### TASK TO COMPLETE
Could you return every line of the material that contains the word "flag"?

### SUPPLIED INFORMATION
-- Opening Marker --

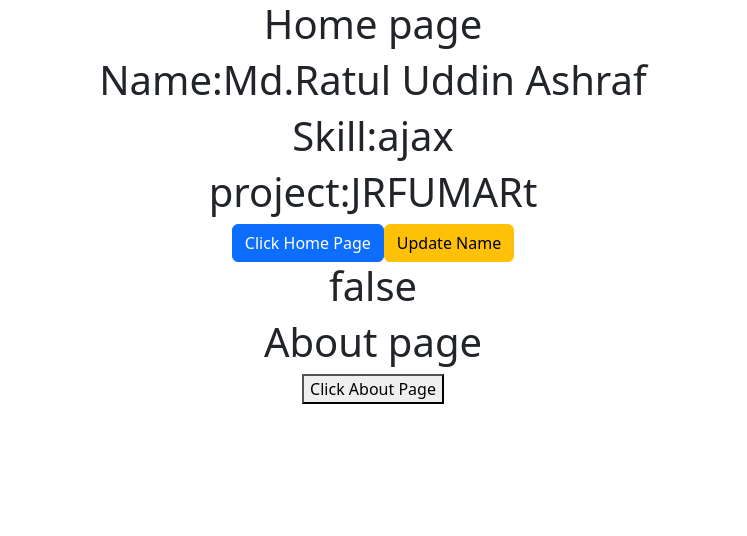
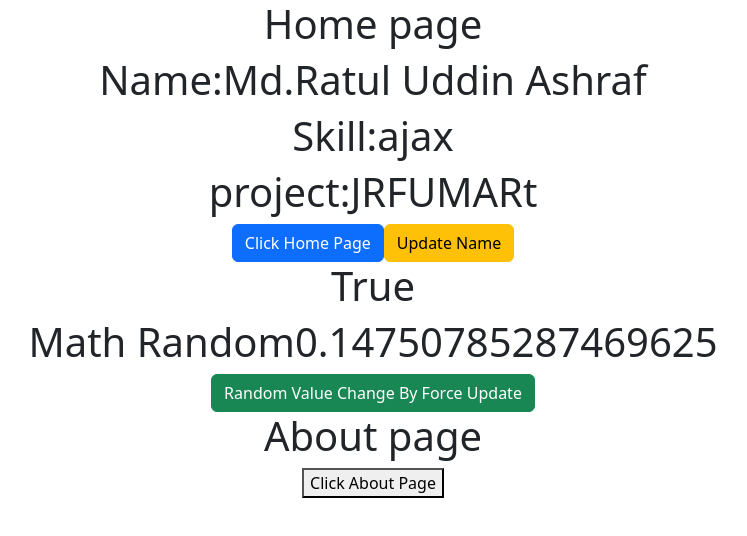
Before and after one commit to ratulshourov/react-work, a React (Create React App) app: page / in a window 1280 px wide. Shown: the top 536 px of the page, without its empty margins (267-1014 px from the left). Built offline with nearby package versions, Linux system fonts and the light colour scheme.

Commit message:
forceupdate() example using math.random()

```diff
--- a/src/components/Home.js
+++ b/src/components/Home.js
@@ -3,14 +3,16 @@ import '../../node_modules/bootstrap/dist/css/bootstrap.min.css'
 class Home extends Component {
     constructor() {
         super();
+
         this.state = {
             name: 'Md.Ratul Uddin Ashraf',
             skill: ['laravel', 'ajax'],
             project: {
                 'laravel': 'JRFUMARt'
             },
-            flag: false
+            flag: true,
         }
+        this.forceUpdateWork=this.forceUpdateWork.bind(this);
     }
     render() {
         return (
@@ -21,7 +23,9 @@ class Home extends Component {
                 <h1>project:{this.state.project.laravel}</h1>
                 <button className="btn btn-primary" onClick={this.clickHome.bind(this, "I am the argument value")}>Click Home Page</button>
                 <button className="btn btn-warning" onClick={this.changeName.bind(this, "Ratul Shourov")}>Update Name</button>
-                {this.state.flag ?<h1>True</h1> :<h1>false</h1>}
+                {this.state.flag ? <h1>True</h1> : <h1>false</h1>}
+                <h1>Math Random{Math.random()}</h1>
+                <button className="btn btn-success" onClick={this.forceUpdateWork}>Random Value Change By Force Update </button>
             </div>)
     }
 
@@ -32,6 +36,10 @@ class Home extends Component {
     changeName = (updateName) => {
         this.setState({ name: updateName })
     }
+
+    forceUpdateWork=()=>{
+        this.forceUpdate();
+    }
 }
 
 
```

-- Closing Marker --

### OUTPUT OF THE TASK
-            flag: false
+            flag: true,
-                {this.state.flag ?<h1>True</h1> :<h1>false</h1>}
+                {this.state.flag ? <h1>True</h1> : <h1>false</h1>}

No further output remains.